◆ Your instructions ◆
In the entries below, every line that contains "Free" must be located and copied.

◆ Record extracts ◆
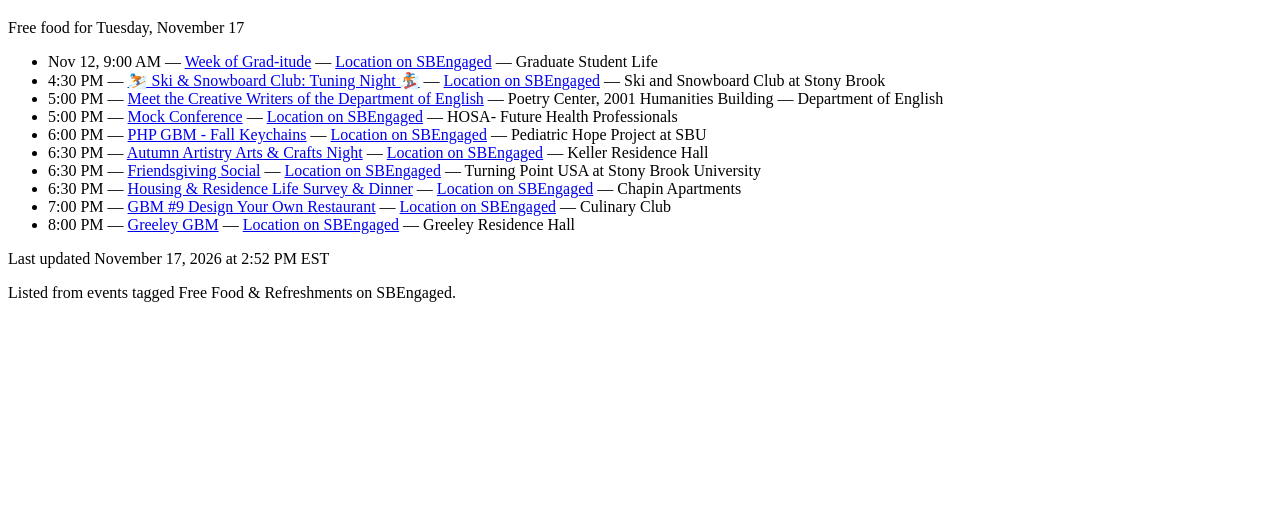
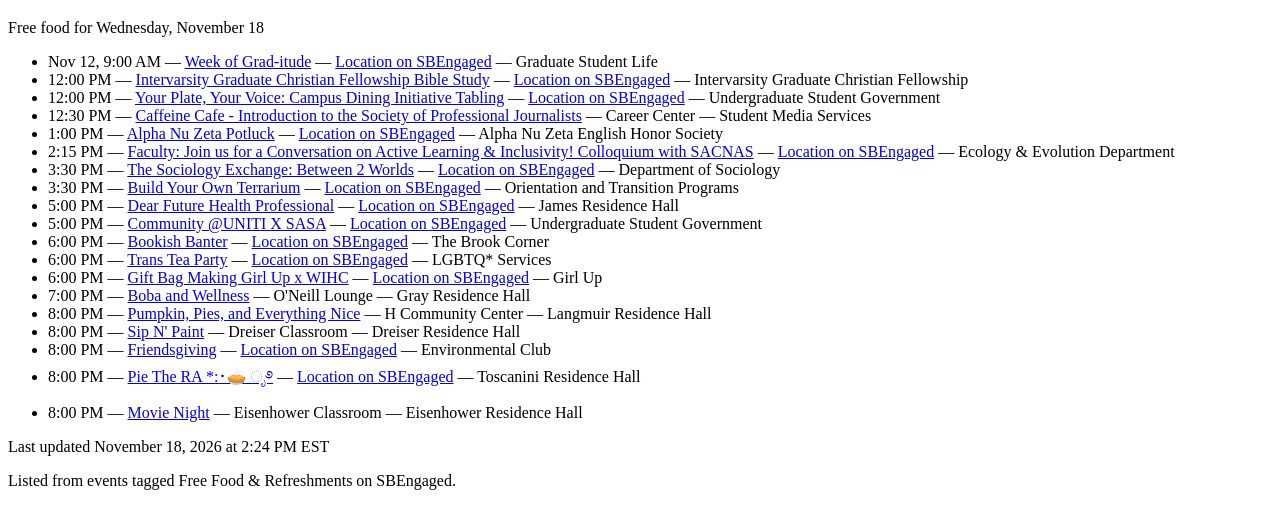
Before and after one commit to katy-ng/foodfinder, a plain HTML site: page index.html in a window 1280 px wide. Shown: the part 61-590 px from the top of the page. Drawn offline with Linux system fonts and the light colour scheme.

Commit message:
Update index.html

```diff
--- a/index.html
+++ b/index.html
@@ -8,24 +8,33 @@
 <body>
 <header>
 <h1>Food Finders</h1>
-<p>Free food for Tuesday, November 17</p>
+<p>Free food for Wednesday, November 18</p>
 </header>
 <main>
 <ul>
 <li><time datetime="2026-11-12T14:00:00.000Z">Nov 12, 9:00 AM</time> — <a href="https://sbengaged.stonybrook.edu/rsvp?id=391305">Week of Grad-itude</a> — <a href="https://sbengaged.stonybrook.edu/rsvp?id=391305">Location on SBEngaged</a> — Graduate Student Life</li>
-<li><time datetime="2026-11-17T21:30:00.000Z">4:30 PM</time> — <a href="https://sbengaged.stonybrook.edu/rsvp?id=392345">⛷️ Ski &amp; Snowboard Club: Tuning Night 🏂</a> — <a href="https://sbengaged.stonybrook.edu/rsvp?id=392345">Location on SBEngaged</a> — Ski and Snowboard Club at Stony Brook</li>
-<li><time datetime="2026-11-17T22:00:00.000Z">5:00 PM</time> — <a href="https://sbengaged.stonybrook.edu/rsvp?id=390908">Meet the Creative Writers of the Department of English</a> — Poetry Center, 2001 Humanities Building — Department of English</li>
-<li><time datetime="2026-11-17T22:00:00.000Z">5:00 PM</time> — <a href="https://sbengaged.stonybrook.edu/rsvp?id=391373">Mock Conference</a> — <a href="https://sbengaged.stonybrook.edu/rsvp?id=391373">Location on SBEngaged</a> — HOSA- Future Health Professionals</li>
-<li><time datetime="2026-11-17T23:00:00.000Z">6:00 PM</time> — <a href="https://sbengaged.stonybrook.edu/rsvp?id=392024">PHP GBM - Fall Keychains</a> — <a href="https://sbengaged.stonybrook.edu/rsvp?id=392024">Location on SBEngaged</a> — Pediatric Hope Project at SBU</li>
-<li><time datetime="2026-11-17T23:30:00.000Z">6:30 PM</time> — <a href="https://sbengaged.stonybrook.edu/rsvp?id=390332">Autumn Artistry Arts &amp; Crafts Night</a> — <a href="https://sbengaged.stonybrook.edu/rsvp?id=390332">Location on SBEngaged</a> — Keller Residence Hall</li>
-<li><time datetime="2026-11-17T23:30:00.000Z">6:30 PM</time> — <a href="https://sbengaged.stonybrook.edu/rsvp?id=391588">Friendsgiving Social</a> — <a href="https://sbengaged.stonybrook.edu/rsvp?id=391588">Location on SBEngaged</a> — Turning Point USA at Stony Brook University</li>
-<li><time datetime="2026-11-17T23:30:00.000Z">6:30 PM</time> — <a href="https://sbengaged.stonybrook.edu/rsvp?id=392396">Housing &amp; Residence Life  Survey &amp; Dinner</a> — <a href="https://sbengaged.stonybrook.edu/rsvp?id=392396">Location on SBEngaged</a> — Chapin Apartments</li>
-<li><time datetime="2026-11-18T00:00:00.000Z">7:00 PM</time> — <a href="https://sbengaged.stonybrook.edu/rsvp?id=391868">GBM #9 Design Your Own Restaurant</a> — <a href="https://sbengaged.stonybrook.edu/rsvp?id=391868">Location on SBEngaged</a> — Culinary Club</li>
-<li><time datetime="2026-11-18T01:00:00.000Z">8:00 PM</time> — <a href="https://sbengaged.stonybrook.edu/rsvp?id=391086">Greeley GBM</a> — <a href="https://sbengaged.stonybrook.edu/rsvp?id=391086">Location on SBEngaged</a> — Greeley Residence Hall</li>
+<li><time datetime="2026-11-18T17:00:00.000Z">12:00 PM</time> — <a href="https://sbengaged.stonybrook.edu/rsvp?id=391043">Intervarsity Graduate Christian Fellowship Bible Study</a> — <a href="https://sbengaged.stonybrook.edu/rsvp?id=391043">Location on SBEngaged</a> — Intervarsity Graduate Christian Fellowship</li>
+<li><time datetime="2026-11-18T17:00:00.000Z">12:00 PM</time> — <a href="https://sbengaged.stonybrook.edu/rsvp?id=391554">Your Plate, Your Voice: Campus Dining Initiative Tabling</a> — <a href="https://sbengaged.stonybrook.edu/rsvp?id=391554">Location on SBEngaged</a> — Undergraduate Student Government</li>
+<li><time datetime="2026-11-18T17:30:00.000Z">12:30 PM</time> — <a href="https://sbengaged.stonybrook.edu/rsvp?id=392986">Caffeine Cafe - Introduction to the Society of Professional Journalists</a> — Career Center — Student Media Services</li>
+<li><time datetime="2026-11-18T18:00:00.000Z">1:00 PM</time> — <a href="https://sbengaged.stonybrook.edu/rsvp?id=391896">Alpha Nu Zeta Potluck</a> — <a href="https://sbengaged.stonybrook.edu/rsvp?id=391896">Location on SBEngaged</a> — Alpha Nu Zeta English Honor Society</li>
+<li><time datetime="2026-11-18T19:15:00.000Z">2:15 PM</time> — <a href="https://sbengaged.stonybrook.edu/rsvp?id=392846">Faculty: Join us for a Conversation on Active Learning &amp; Inclusivity! Colloquium with SACNAS</a> — <a href="https://sbengaged.stonybrook.edu/rsvp?id=392846">Location on SBEngaged</a> — Ecology &amp; Evolution Department</li>
+<li><time datetime="2026-11-18T20:30:00.000Z">3:30 PM</time> — <a href="https://sbengaged.stonybrook.edu/rsvp?id=392333">The Sociology Exchange: Between 2 Worlds</a> — <a href="https://sbengaged.stonybrook.edu/rsvp?id=392333">Location on SBEngaged</a> — Department of Sociology</li>
+<li><time datetime="2026-11-18T20:30:00.000Z">3:30 PM</time> — <a href="https://sbengaged.stonybrook.edu/rsvp?id=392468">Build Your Own Terrarium</a> — <a href="https://sbengaged.stonybrook.edu/rsvp?id=392468">Location on SBEngaged</a> — Orientation and Transition Programs</li>
+<li><time datetime="2026-11-18T22:00:00.000Z">5:00 PM</time> — <a href="https://sbengaged.stonybrook.edu/rsvp?id=392013">Dear Future Health Professional</a> — <a href="https://sbengaged.stonybrook.edu/rsvp?id=392013">Location on SBEngaged</a> — James Residence Hall</li>
+<li><time datetime="2026-11-18T22:00:00.000Z">5:00 PM</time> — <a href="https://sbengaged.stonybrook.edu/rsvp?id=392903">Community @UNITI X SASA</a> — <a href="https://sbengaged.stonybrook.edu/rsvp?id=392903">Location on SBEngaged</a> — Undergraduate Student Government</li>
+<li><time datetime="2026-11-18T23:00:00.000Z">6:00 PM</time> — <a href="https://sbengaged.stonybrook.edu/rsvp?id=392093">Bookish Banter</a> — <a href="https://sbengaged.stonybrook.edu/rsvp?id=392093">Location on SBEngaged</a> — The Brook Corner</li>
+<li><time datetime="2026-11-18T23:00:00.000Z">6:00 PM</time> — <a href="https://sbengaged.stonybrook.edu/rsvp?id=392299">Trans Tea Party</a> — <a href="https://sbengaged.stonybrook.edu/rsvp?id=392299">Location on SBEngaged</a> — LGBTQ* Services</li>
+<li><time datetime="2026-11-18T23:00:00.000Z">6:00 PM</time> — <a href="https://sbengaged.stonybrook.edu/rsvp?id=392805">Gift Bag Making Girl Up x WIHC</a> — <a href="https://sbengaged.stonybrook.edu/rsvp?id=392805">Location on SBEngaged</a> — Girl Up</li>
+<li><time datetime="2026-11-19T00:00:00.000Z">7:00 PM</time> — <a href="https://sbengaged.stonybrook.edu/rsvp?id=392481">Boba and Wellness</a> — O&#39;Neill Lounge — Gray Residence Hall</li>
+<li><time datetime="2026-11-19T01:00:00.000Z">8:00 PM</time> — <a href="https://sbengaged.stonybrook.edu/rsvp?id=391327">Pumpkin, Pies, and Everything Nice</a> — H Community Center — Langmuir Residence Hall</li>
+<li><time datetime="2026-11-19T01:00:00.000Z">8:00 PM</time> — <a href="https://sbengaged.stonybrook.edu/rsvp?id=391467">Sip N&#39; Paint</a> — Dreiser Classroom — Dreiser Residence Hall</li>
+<li><time datetime="2026-11-19T01:00:00.000Z">8:00 PM</time> — <a href="https://sbengaged.stonybrook.edu/rsvp?id=391866">Friendsgiving</a> — <a href="https://sbengaged.stonybrook.edu/rsvp?id=391866">Location on SBEngaged</a> — Environmental Club</li>
+<li><time datetime="2026-11-19T01:00:00.000Z">8:00 PM</time> — <a href="https://sbengaged.stonybrook.edu/rsvp?id=392009">Pie The RA *:･🥧 ೃ࿔</a> — <a href="https://sbengaged.stonybrook.edu/rsvp?id=392009">Location on SBEngaged</a> — Toscanini Residence Hall</li>
+<li><time datetime="2026-11-19T01:00:00.000Z">8:00 PM</time> — <a href="https://sbengaged.stonybrook.edu/rsvp?id=392930">Movie Night</a> — Eisenhower Classroom — Eisenhower Residence Hall</li>
 </ul>
 </main>
 <footer>
-<p>Last updated <time datetime="2026-11-17T19:52:19.125Z">November 17, 2026 at 2:52 PM EST</time></p>
+<p>Last updated <time datetime="2026-11-18T19:24:49.600Z">November 18, 2026 at 2:24 PM EST</time></p>
 <p>Listed from events tagged Free Food &amp; Refreshments on SBEngaged.</p>
 </footer>
 </body>
```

◆ Exercise result ◆
-<p>Free food for Tuesday, November 17</p>
+<p>Free food for Wednesday, November 18</p>
 <p>Listed from events tagged Free Food &amp; Refreshments on SBEngaged.</p>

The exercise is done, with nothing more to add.